Printed letters, April 2, 2014
In Rick Wagner’s column on Colorado’s pot taxes he didn’t mention tobacco taxes. So, I did some searching and found tobacco taxes (including the Master Settlement Agreement) brought in $319 million.
If retail and medial marijuana sales follow the same track, taxes will be about $42 million. Alcohol taxes will bring in around $32 million.
A portion of tobacco taxes goes to the state Children’s Health Insurance Program, and a large part goes to different groups for educational cessation programs.
Millions of dollars will forever go to these same groups because that’s how Initiative 35 was written and passed in 2004.
I’m sure TV stations are happy with their cut of the pie. Big Pharma is happy selling nicotine replacement aids and developing new medications, ensuring a new generation of addicts.
When you include the entire country for 2009, both federal and state tobacco taxes brought an astounding $24 billion. It’s a big shame that this money does not go for cancer research or any other myriad of diseases.
It should have been the parents’ responsibility to teach their children in the first place.
The past 30 years, more money has been spent on awareness campaigns than research.
‘Park’ more aptly describes our local natural treasure
“God has cared for these trees, saved them from drought, disease, avalanches, and a thousand tempests and floods. But he cannot save them from fools.” — John Muir
To change Colorado National monument to a national park has nothing to do with money or cars or what side of the political street you stand on — or anything else quite as visceral. It has to do with connecting with what makes this country unique.
No other country takes its natural beauty to heart as much as the United States does. This is accomplished in part via the national park system.
Converting and protecting our local treasure means connecting to this unique and truly all-American heritage, something only 59 other locations can claim. John Otto felt pride in the land he loved being made into a national monument. However, he wanted it to be a national park.
The difference between the two words in basic meaning point us in the correct direction. “Monument” is more a tribute to a person, erected in his or her memory; “park” is “an area of land, usually in a largely natural state, for the enjoyment of the public, having facilities for rest and recreation, often owned, set apart, and managed by a city, state, or nation.”
The first National Park Service director, Stephen T. Mather, said, “Who will gainsay that the parks contain the highest potentialities of national pride, national contentment, and national health? A visit inspires love of country; begets contentment; engenders pride of possession; contains the antidote for national restlessness ... He is a better citizen with a keener appreciation of the privilege of living here who has toured the national parks.”

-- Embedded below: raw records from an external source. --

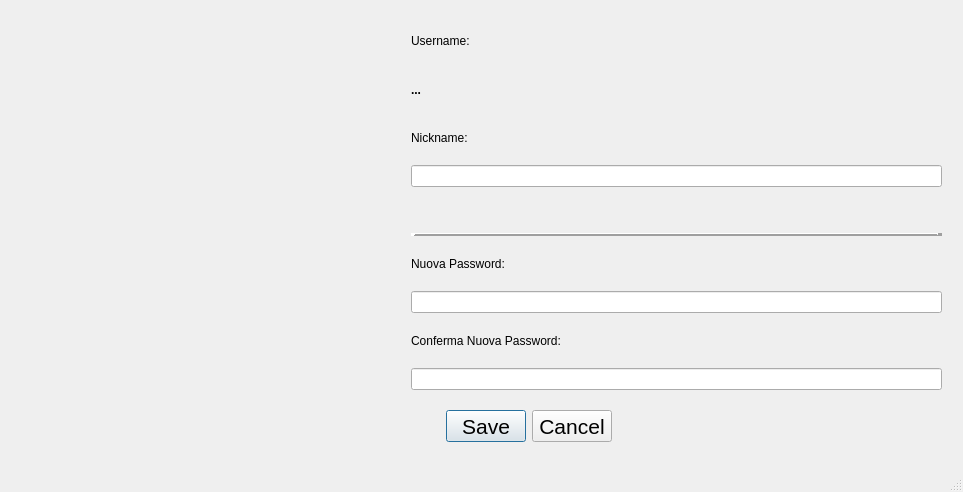
Before: the Qt Designer form Login/profilepage.ui in cosimo265598/Edilive, drawn with Qt 5.
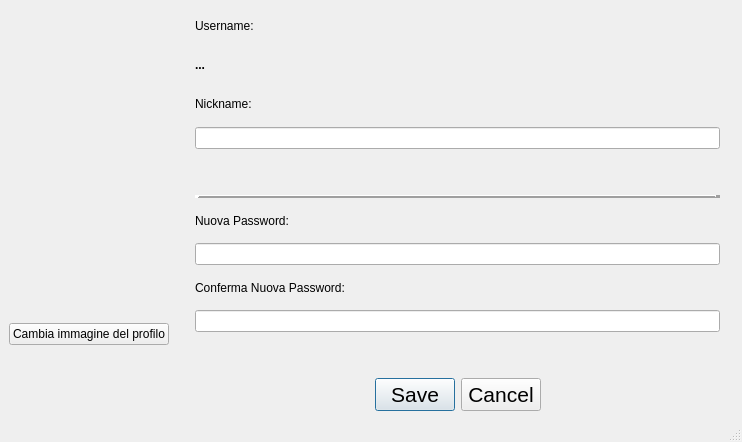
After: the same form once the commit is applied. Custom widgets are drawn as their Qt base class.

Commit message: Add method in BUILDER MESSAGE, fix ui of profile ,implemented method serve side for send dataprofile

```diff
--- a/Login/profilepage.ui
+++ b/Login/profilepage.ui
@@ -6,88 +6,109 @@
    <rect>
     <x>0</x>
     <y>0</y>
-    <width>963</width>
-    <height>492</height>
+    <width>742</width>
+    <height>442</height>
    </rect>
   </property>
+  <property name="sizePolicy">
+   <sizepolicy hsizetype="Preferred" vsizetype="Preferred">
+    <horstretch>0</horstretch>
+    <verstretch>0</verstretch>
+   </sizepolicy>
+  </property>
   <property name="windowTitle">
    <string>MainWindow</string>
   </property>
   <widget class="QWidget" name="centralwidget">
-   <widget class="QLabel" name="label_imagine_profilo">
-    <property name="geometry">
-     <rect>
-      <x>782</x>
-      <y>9</y>
-      <width>16</width>
-      <height>17</height>
-     </rect>
-    </property>
-    <property name="text">
-     <string/>
-    </property>
-    <property name="scaledContents">
-     <bool>true</bool>
-    </property>
-   </widget>
-   <widget class="QDialogButtonBox" name="buttonBox_ok_cancel">
-    <property name="geometry">
-     <rect>
-      <x>440</x>
-      <y>410</y>
-      <width>178</width>
-      <height>32</height>
-     </rect>
-    </property>
-    <property name="sizePolicy">
-     <sizepolicy hsizetype="Expanding" vsizetype="Fixed">
-      <horstretch>0</horstretch>
-      <verstretch>0</verstretch>
-     </sizepolicy>
-    </property>
-    <property name="font">
-     <font>
-      <pointsize>16</pointsize>
-      <weight>50</weight>
-      <bold>false</bold>
-      <underline>false</underline>
-      <strikeout>false</strikeout>
-     </font>
-    </property>
-    <property name="autoFillBackground">
-     <bool>false</bool>
-    </property>
-    <property name="inputMethodHints">
-     <set>Qt::ImhNone</set>
-    </property>
-    <property name="orientation">
-     <enum>Qt::Horizontal</enum>
-    </property>
-    <property name="standardButtons">
-     <set>QDialogButtonBox::Cancel|QDialogButtonBox::Save</set>
-    </property>
-    <property name="centerButtons">
-     <bool>true</bool>
-    </property>
-   </widget>
-   <widget class="QWidget" name="widget" native="true">
-    <property name="geometry">
-     <rect>
-      <x>10</x>
-      <y>10</y>
-      <width>941</width>
-      <height>381</height>
-     </rect>
-    </property>
-    <widget class="QWidget" name="">
-     <property name="geometry">
-      <rect>
-       <x>401</x>
-       <y>9</y>
-       <width>531</width>
-       <height>371</height>
-      </rect>
-     </property>
+   <layout class="QHBoxLayout" name="horizontalLayout_2">
+    <item>
+     <layout class="QVBoxLayout" name="verticalLayout_2">
+      <item>
+       <layout class="QHBoxLayout" name="horizontalLayout">
+        <item>
+         <spacer name="horizontalSpacer_2">
+          <property name="orientation">
+           <enum>Qt::Horizontal</enum>
+          </property>
+          <property name="sizeType">
+           <enum>QSizePolicy::Maximum</enum>
+          </property>
+          <property name="sizeHint" stdset="0">
+           <size>
+            <width>40</width>
+            <height>20</height>
+           </size>
+          </property>
+         </spacer>
+        </item>
+        <item>
+         <widget class="ProfileImage" name="profileImage">
+          <property name="sizePolicy">
+           <sizepolicy hsizetype="Fixed" vsizetype="Fixed">
+            <horstretch>0</horstretch>
+            <verstretch>0</verstretch>
+           </sizepolicy>
+          </property>
+          <property name="minimumSize">
+           <size>
+            <width>180</width>
+            <height>180</height>
+           </size>
+          </property>
+          <property name="baseSize">
+           <size>
+            <width>0</width>
+            <height>0</height>
+           </size>
+          </property>
+          <property name="text">
+           <string/>
+          </property>
+          <property name="scaledContents">
+           <bool>false</bool>
+          </property>
+         </widget>
+        </item>
+        <item>
+         <spacer name="horizontalSpacer">
+          <property name="orientation">
+           <enum>Qt::Horizontal</enum>
+          </property>
+          <property name="sizeType">
+           <enum>QSizePolicy::Maximum</enum>
+          </property>
+          <property name="sizeHint" stdset="0">
+           <size>
+            <width>40</width>
+            <height>20</height>
+           </size>
+          </property>
+         </spacer>
+        </item>
+       </layout>
+      </item>
+      <item>
+       <widget class="QPushButton" name="pushButton">
+        <property name="sizePolicy">
+         <sizepolicy hsizetype="Maximum" vsizetype="Maximum">
+          <horstretch>0</horstretch>
+          <verstretch>0</verstretch>
+         </sizepolicy>
+        </property>
+        <property name="minimumSize">
+         <size>
+          <width>0</width>
+          <height>0</height>
+         </size>
+        </property>
+        <property name="text">
+         <string>Cambia immagine del profilo</string>
+        </property>
+       </widget>
+      </item>
+     </layout>
+    </item>
+    <item>
      <layout class="QVBoxLayout" name="verticalLayout">
       <item>
        <widget class="QLabel" name="label_username">
@@ -194,26 +215,60 @@
       <item>
        <widget class="QLineEdit" name="lineEdit_confirm_password"/>
       </item>
+      <item>
+       <spacer name="verticalSpacer_2">
+        <property name="orientation">
+         <enum>Qt::Vertical</enum>
+        </property>
+        <property name="sizeType">
+         <enum>QSizePolicy::Minimum</enum>
+        </property>
+        <property name="sizeHint" stdset="0">
+         <size>
+          <width>20</width>
+          <height>40</height>
+         </size>
+        </property>
+       </spacer>
+      </item>
+      <item>
+       <widget class="QDialogButtonBox" name="buttonBox_ok_cancel">
+        <property name="sizePolicy">
+         <sizepolicy hsizetype="Expanding" vsizetype="Fixed">
+          <horstretch>0</horstretch>
+          <verstretch>0</verstretch>
+         </sizepolicy>
+        </property>
+        <property name="font">
+         <font>
+          <pointsize>16</pointsize>
+          <weight>50</weight>
+          <bold>false</bold>
+          <underline>false</underline>
+          <strikeout>false</strikeout>
+         </font>
+        </property>
+        <property name="autoFillBackground">
+         <bool>false</bool>
+        </property>
+        <property name="inputMethodHints">
+         <set>Qt::ImhNone</set>
+        </property>
+        <property name="orientation">
+         <enum>Qt::Horizontal</enum>
+        </property>
+        <property name="standardButtons">
+         <set>QDialogButtonBox::Cancel|QDialogButtonBox::Save</set>
+        </property>
+        <property name="centerButtons">
+         <bool>true</bool>
+        </property>
+       </widget>
+      </item>
      </layout>
-    </widget>
-    <widget class="QWidget" name="widget_2" native="true">
-     <property name="geometry">
-      <rect>
-       <x>10</x>
-       <y>9</y>
-       <width>351</width>
-       <height>371</height>
-      </rect>
-     </property>
-     <widget class="ProfileImage" name="profileImage">
-      <property name="geometry">
-       <rect>
-        <x>70</x>
-        <y>0</y>
-        <width>191</width>
-        <height>181</height>
-       </rect>
-      </property>
+    </item>
+    <item>
+     <widget class="QLabel" name="label_imagine_profilo">
       <property name="text">
        <string/>
       </property>
@@ -221,8 +276,8 @@
        <bool>false</bool>
       </property>
      </widget>
-    </widget>
-   </widget>
+    </item>
+   </layout>
   </widget>
   <widget class="QMenuBar" name="menubar">
    <property name="geometry">
```
Left out of the diff: 4 changed lines with no effect on the pictures. The commit also changes 18 other files.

Let’s be better citizens.
WCAF video objection based on intent of First Amendment
I wish to correct several misapprehensions and outright errors in recent letters to the editor concerning the Western Colorado Atheists and Freethinkers’ role in the school proselytizing incident.
First, the event was not a lunch and it was not held at a local church, but rather on school grounds.
Second, the so-called healthy activities for this event included offerings of junk foods and drinks to entice children to attend.
Third, students were not told in advance that they would be subjected to a religious video.
Fourth, we at WCAF are proud of being freethinkers by endorsing a rational, nondogmatic approach to issues of all kinds, including the local hot topics of separation of church and state, evolution and climate change.
We do support, as an organization and individually, local charities such as Catholic Outreach and the Salvation Army.
We are not opposed to children being taught religion in a noncoercive manner. But it should be outside of school hours and definitely not on school property.
Young, impressionable minds should not be exposed to aggressive proselytizing through the inadvertent or deliberate actions of a schoolteacher. We do not use the term “religious nut cases” for those who would push religion in the public sphere, but recognizing that there are such types, we should all be alert to such efforts and resist them strenuously.
Thomas Jefferson’s call for a wall of separation between church and state has become enshrined in our culture as the embodiment of the First Amendment’s intent rather than being — as implied in one of the letters — a mere historical footnote to it.
EARLE MULLEN, President
Atheists and Freethinkers